Plum Curculio Updates: Insights from the orchard

small worm feeding on inside of peach fruit

Plum curculio has been a growing problem in most peach and apple orchards in Illinois. A small weevil, laying eggs inside the fruit, is quite destructive to the peaches and apples. Traditionally, we have diagnosed this problem through the crescent-shaped scar that appears on fruit as a result of egg laying. Our observations suggest that this is common in apples but does not seem to occur in peaches.

Plum curculio emerge from their overwintering sites and move to the orchard in early spring. Border rows/perimeter trees are where you see the first sign of plum curculio damage. You want to monitor for adult plum curculio activity and time sprays for when the adults are active. Once the adults lay the eggs in the fruit, it is too late to spray. We have traditionally recommended sprays only in the spring for this pest as we had one generation in most of Illinois. It should be noted that our research in 2023 suggests that there is a second generation of plum curculio in the major peach growing regions of Illinois.

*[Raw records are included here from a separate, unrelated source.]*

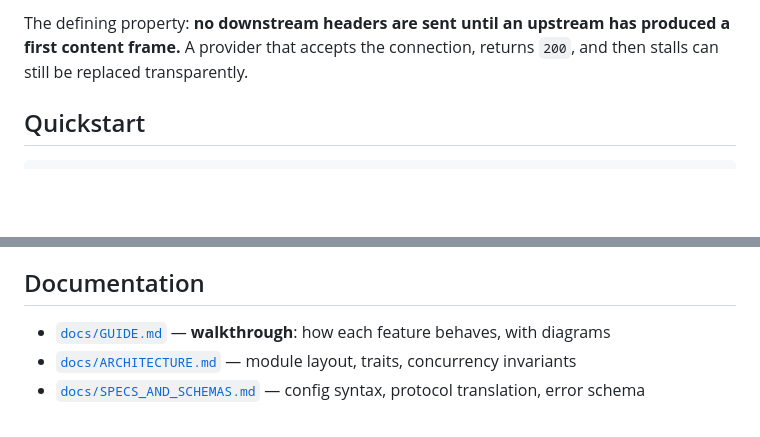
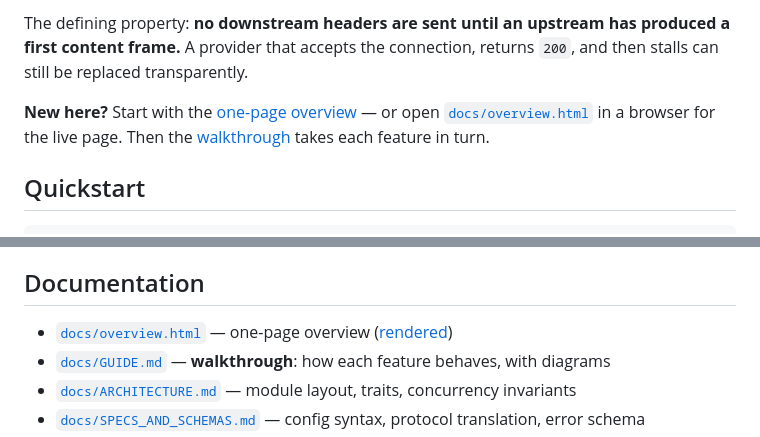
Before and after one commit to nadeemajl/oxideroute, a Markdown page: README.md, 2 parts joined by grey strips. Rendered like a GitHub page; blank space fills up the shorter version.

Commit message:
docs: add a one-page HTML overview
docs/overview.html is a self-contained page (no JS, no external fonts or
CDNs) for someone deciding whether this project is worth their afternoon:
what it is, the shape of the system, what happens to a request, the six
capabilities, how to run it, and what it deliberately does not do.

Layout is print- and narrow-screen-aware: the stat strip, step grid and
card grid collapse to a single column under 860px, and the print rules keep
sections from breaking across pages.

The page links to every existing doc (guide, README, architecture, specs,
testing, stress plan, diagram sources) and README and docs/GUIDE.md now link
back to it.

docs/overview.png is a 1200px render of the page, because GitHub serves
.html as source rather than rendering it; the README points at the image and
at the HTML for local viewing.

Verified by rendering in headless Chromium at 1200px, 760px and 1x/2x, and
checking that all 9 links resolve and the HTML tag structure balances.
One accessibility fix came out of the review: the faint label grey was
3.1:1 on white, below WCAG AA, and is now 4.6:1.

```diff
--- a/README.md
+++ b/README.md
@@ -14,6 +14,10 @@ balancing, per-tenant rate limiting, and zero-downtime config reloads.
 The defining property: **no downstream headers are sent until an upstream has
 produced a first content frame.** A provider that accepts the connection, returns
 `200`, and then stalls can still be replaced transparently.
+
+**New here?** Start with the [one-page overview](docs/overview.png) — or open
+[`docs/overview.html`](docs/overview.html) in a browser for the live page. Then
+the [walkthrough](docs/GUIDE.md) takes each feature in turn.
 
 ## Quickstart
 
@@ -200,6 +204,7 @@ provider unit tests and the integration suites.
 
 ## Documentation
 
+- [`docs/overview.html`](docs/overview.html) — one-page overview ([rendered](docs/overview.png))
 - [`docs/GUIDE.md`](docs/GUIDE.md) — **walkthrough**: how each feature behaves, with diagrams
 - [`docs/ARCHITECTURE.md`](docs/ARCHITECTURE.md) — module layout, traits, concurrency invariants
 - [`docs/SPECS_AND_SCHEMAS.md`](docs/SPECS_AND_SCHEMAS.md) — config syntax, protocol translation, error schema
```
Also changed, not shown: docs/GUIDE.md (+1 -0 lines), docs/overview.png (added), 1 other file.
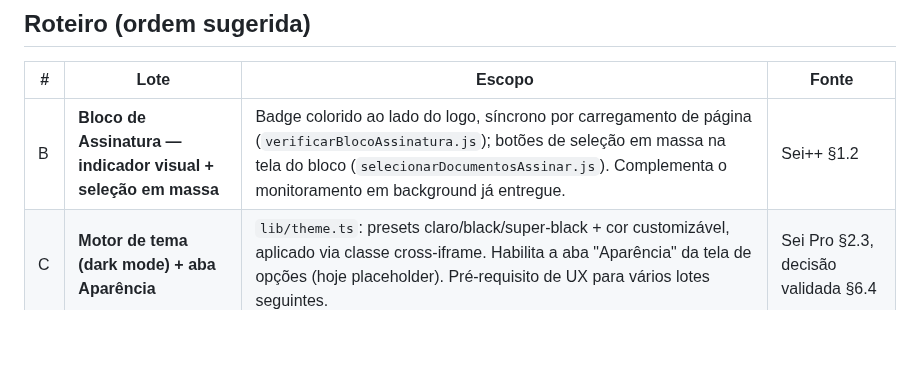
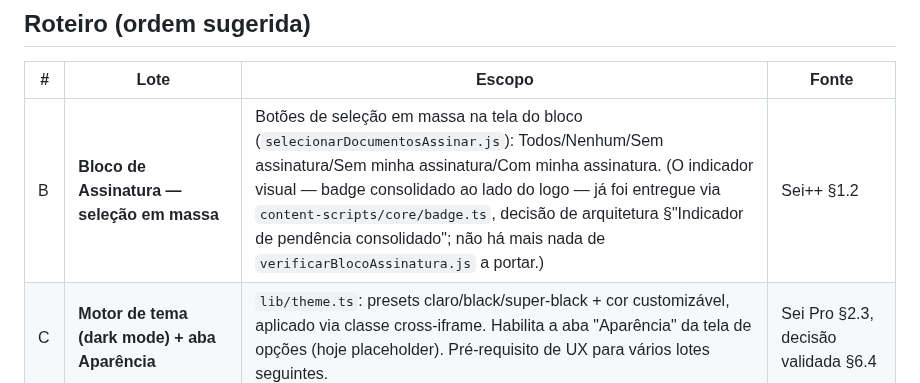
Before and after one commit to brunofreitasspe/seirmg, a Markdown page: docs/ROADMAP-LOTES.md, the part around the change. Rendered like a GitHub page; blank space fills up the shorter version.

Commit message:
docs: add Lote B design spec (seleção em massa no bloco de assinatura)

```diff
--- a/docs/ROADMAP-LOTES.md
+++ b/docs/ROADMAP-LOTES.md
@@ -11,7 +11,7 @@
 
 | # | Lote | Escopo | Fonte |
 |---|------|--------|-------|
-| B | **Bloco de Assinatura — indicador visual + seleção em massa** | Badge colorido ao lado do logo, síncrono por carregamento de página (`verificarBlocoAssinatura.js`); botões de seleção em massa na tela do bloco (`selecionarDocumentosAssinar.js`). Complementa o monitoramento em background já entregue. | Sei++ §1.2 |
+| B | **Bloco de Assinatura — seleção em massa** | Botões de seleção em massa na tela do bloco (`selecionarDocumentosAssinar.js`): Todos/Nenhum/Sem assinatura/Sem minha assinatura/Com minha assinatura. (O indicador visual — badge consolidado ao lado do logo — já foi entregue via `content-scripts/core/badge.ts`, decisão de arquitetura §"Indicador de pendência consolidado"; não há mais nada de `verificarBlocoAssinatura.js` a portar.) | Sei++ §1.2 |
 | C | **Motor de tema (dark mode) + aba Aparência** | `lib/theme.ts`: presets claro/black/super-black + cor customizável, aplicado via classe cross-iframe. Habilita a aba "Aparência" da tela de opções (hoje placeholder). Pré-requisito de UX para vários lotes seguintes. | Sei Pro §2.3, decisão validada §6.4 |
 | D | **Controle de Processos — prazos e cores** | Colunas de prazo/dias com threshold Alerta/Crítico (`incluirCalculoPrazos.js`); cor do processo por especificação (`marcarCorProcesso.js`); especificação na listagem (`mostrarEspecificacao`/`listaPorEspecificacao`); cor de ícone de ponto de controle via filtro CSS (`pontoControleCores`/`colorToFilter`). | Sei++ §1.2 |
 | E | **Controle de Processos — filtros e seleção** | Filtro composto + busca "OU" (`filtra_processos`); filtro por atribuição/info de blocos; seleção múltipla via Shift+clique; confirmação antes de concluir em lote; correção de tabelas nativas (thead); agrupar lista de processos, rolagem infinita e ordenação por cabeçalho persistente (Sei Pro). | Sei++ §1.2, Sei Pro §2.3 |
```
Also changed, not shown: 1 other file.
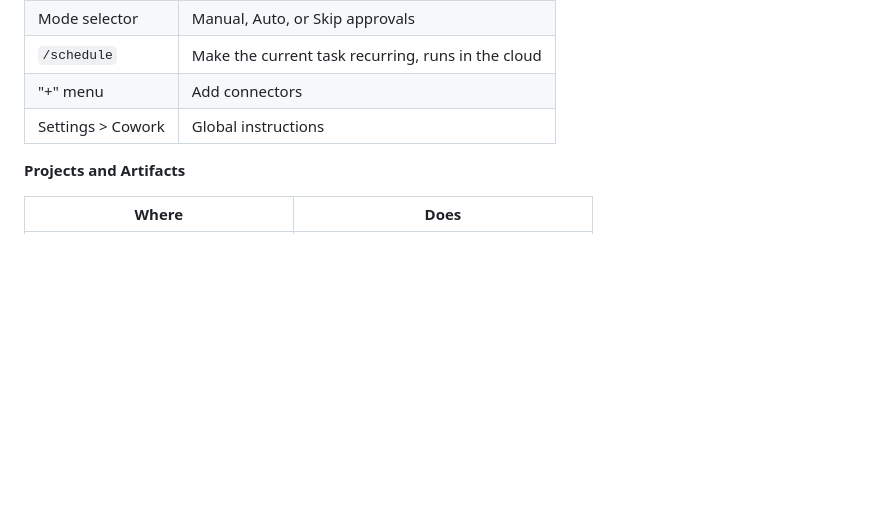
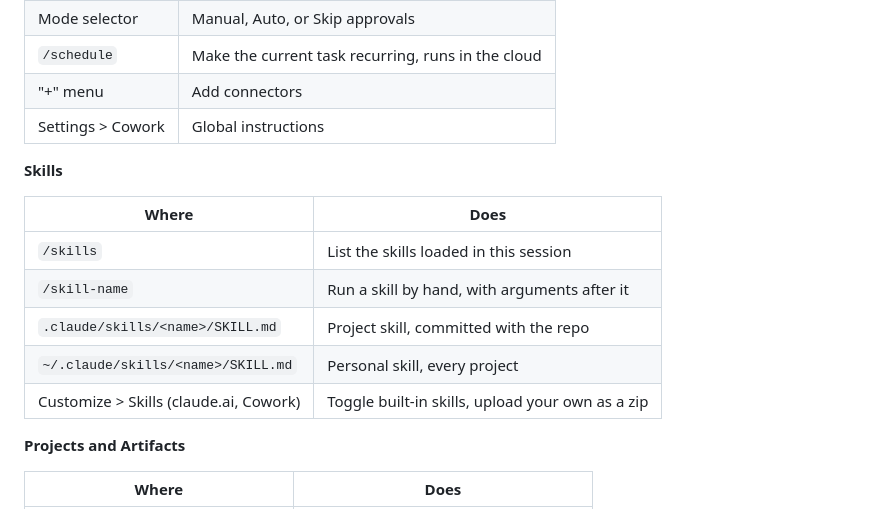
Before and after one commit to mrd6x3HEQ6exT/garage-training, a Markdown page: LEARNING-CLAUDE.md, the part around one of its changes. Rendered like a GitHub page; blank space fills up the shorter version.

```diff
--- a/LEARNING-CLAUDE.md
+++ b/LEARNING-CLAUDE.md
@@ -231,6 +276,16 @@ The weekend step is the one most people skip and the one that compounds. Every r
 | "+" menu | Add connectors |
 | Settings > Cowork | Global instructions |
 
+**Skills**
+
+| Where | Does |
+| --- | --- |
+| `/skills` | List the skills loaded in this session |
+| `/skill-name` | Run a skill by hand, with arguments after it |
+| `.claude/skills/<name>/SKILL.md` | Project skill, committed with the repo |
+| `~/.claude/skills/<name>/SKILL.md` | Personal skill, every project |
+| Customize > Skills (claude.ai, Cowork) | Toggle built-in skills, upload your own as a zip |
+
 **Projects and Artifacts**
 
 | Where | Does |
```
Also changed, not shown: other parts of LEARNING-CLAUDE.md (+45 -0 lines).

For the first generation on peaches, you want to time the insecticides during petal fall through shuck split. There are several insecticides from different classes that are recommended for plum curculio. There are several Pyrethroids (Asana, Baythroid, Danitol, Mustang Maxx, Permethrin, ProAxis, Warrior II), and a few neonicotinoids (Actara, Belay, Assail) recommended for its control. You can also use Apta, Avaunt, and Exirel. Avaunt has excellent control of plum curculio while the others have reasonable control as recommended by the Midwest Fruit Pest Management Guide.

However, it is important to rotate insecticides across different classes to minimize the risk of resistance. Pay close attention to the bee label on insecticides, indicating toxicity to bees, and adhere to the pre-harvest intervals (PHI) specified for each insecticide. This is especially true for the second generation.

Orchard sanitation plays a vital role in plum curculio control. Removing fallen fruit from the orchard helps reduce the larval population that pupates in the soil. You can also shake trees in the orchard to check whether the fruit falls. If the fruits fall quickly, they are likely infested with plum curculio.

In our efforts to develop an IPM strategy for plum curculio on peaches, monitoring adult activity using various traps and lures is our first step for the 2024 season. We are testing two trap types – trunk and pyramid traps – with a lure combination of Methyl salicylate and Grandiosic acid to enhance monitoring accuracy. By implementing better monitoring practices and reducing the use of insecticides, we aim to manage the population of plum curculio in growers' commercial orchards. 

Stay tuned to our updates on plum curculio monitoring and management! Download the Plum Curculio infosheet

This update was submitted by Kacie Athey and Karuna Kafle, graduate student in the Crop Sciences department at University of Illinois.

larvae inside of fruit
Plum curculio larva feeding inside the peach fruit.